|Speaker:|| Linda Sharples|
|Affiliation:|| London School of Hygiene and Tropical Medicine|
|When:|| Thursday 5th October 2017|
|Abstract:|| A number of features of surgical interventions make their evaluation in randomised trials more difficult. For example, new procedures may be technically difficult to deliver so that surgical performance takes time to stabilise and outcomes may vary over time and between different surgeons. Moreover, there is a lack of trials culture among surgeons, so that efficient designs that are acceptable to the community are required. This talk will review some of the practical and technical issues involved in evaluations of surgical interventions, focusing on our work on the use of routine databases to explore learning curves, clustering between surgeons and the multiple component nature of the interventions. Some implications for design and analysis will be discussed and the limitations will be illustrated through the AMAZE trial in cardiac surgery patients who have a history of atrial fibrillation (irregular heart rhythm).

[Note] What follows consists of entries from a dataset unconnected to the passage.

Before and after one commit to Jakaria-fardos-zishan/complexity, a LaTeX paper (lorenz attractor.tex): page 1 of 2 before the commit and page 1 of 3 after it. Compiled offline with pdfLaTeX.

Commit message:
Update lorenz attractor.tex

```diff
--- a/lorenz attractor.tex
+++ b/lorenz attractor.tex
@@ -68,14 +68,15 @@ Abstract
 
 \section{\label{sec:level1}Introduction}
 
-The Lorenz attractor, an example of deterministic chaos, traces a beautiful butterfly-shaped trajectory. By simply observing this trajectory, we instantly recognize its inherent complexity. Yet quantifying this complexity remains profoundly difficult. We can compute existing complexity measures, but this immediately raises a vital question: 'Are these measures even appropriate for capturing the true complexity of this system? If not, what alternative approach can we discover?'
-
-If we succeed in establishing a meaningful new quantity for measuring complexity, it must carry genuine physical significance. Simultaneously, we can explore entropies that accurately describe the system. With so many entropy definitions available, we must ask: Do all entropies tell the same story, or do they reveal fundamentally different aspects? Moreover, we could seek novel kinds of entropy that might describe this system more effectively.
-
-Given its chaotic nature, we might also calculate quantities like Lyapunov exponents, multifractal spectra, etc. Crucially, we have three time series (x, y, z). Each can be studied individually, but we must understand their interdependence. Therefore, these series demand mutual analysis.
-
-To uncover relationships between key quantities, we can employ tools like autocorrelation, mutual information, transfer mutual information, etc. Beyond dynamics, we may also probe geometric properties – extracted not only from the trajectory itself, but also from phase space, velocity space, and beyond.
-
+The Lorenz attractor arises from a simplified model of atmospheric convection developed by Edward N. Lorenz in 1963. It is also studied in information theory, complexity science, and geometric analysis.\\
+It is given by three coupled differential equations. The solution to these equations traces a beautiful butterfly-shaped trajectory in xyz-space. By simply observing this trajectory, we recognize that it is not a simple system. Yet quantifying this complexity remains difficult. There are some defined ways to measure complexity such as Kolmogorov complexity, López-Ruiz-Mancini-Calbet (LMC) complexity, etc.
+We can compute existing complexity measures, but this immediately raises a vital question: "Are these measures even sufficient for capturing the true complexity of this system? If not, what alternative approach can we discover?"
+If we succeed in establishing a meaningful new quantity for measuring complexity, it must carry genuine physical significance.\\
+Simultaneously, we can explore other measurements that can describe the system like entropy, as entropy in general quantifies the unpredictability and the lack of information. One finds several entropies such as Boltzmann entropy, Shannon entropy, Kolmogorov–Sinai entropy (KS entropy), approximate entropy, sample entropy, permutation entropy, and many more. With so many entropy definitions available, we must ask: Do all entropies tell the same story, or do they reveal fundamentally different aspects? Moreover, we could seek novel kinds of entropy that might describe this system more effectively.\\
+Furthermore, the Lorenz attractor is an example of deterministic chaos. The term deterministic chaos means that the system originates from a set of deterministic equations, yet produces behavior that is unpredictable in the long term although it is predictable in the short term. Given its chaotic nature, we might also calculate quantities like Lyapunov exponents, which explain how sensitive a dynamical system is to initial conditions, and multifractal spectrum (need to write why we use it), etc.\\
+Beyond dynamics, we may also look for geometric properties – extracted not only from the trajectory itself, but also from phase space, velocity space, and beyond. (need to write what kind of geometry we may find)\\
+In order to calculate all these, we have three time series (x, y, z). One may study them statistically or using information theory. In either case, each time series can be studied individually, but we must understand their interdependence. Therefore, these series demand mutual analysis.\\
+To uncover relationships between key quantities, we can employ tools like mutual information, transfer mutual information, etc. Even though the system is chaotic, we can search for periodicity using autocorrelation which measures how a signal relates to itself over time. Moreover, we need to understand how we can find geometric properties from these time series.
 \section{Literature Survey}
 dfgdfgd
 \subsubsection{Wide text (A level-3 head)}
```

|Note:|| L. Sharples is Professor of Medical Statistics at London School of Hygiene and Tropical Medicine, Honorary Professor of Statistics at Leeds Institute of Clinical Trials Research, and Visiting Researcher at MRC Biostatistics Unit, University of Cambridge. First class degree in Maths, PhD in Bayesian Statistics for hierarchical models, 30 years experience working in medical statistics, with 15 years as a MRC programme leader, developing statistical methodology for health technology assessment and applications to cardiac and thoracic diseases. |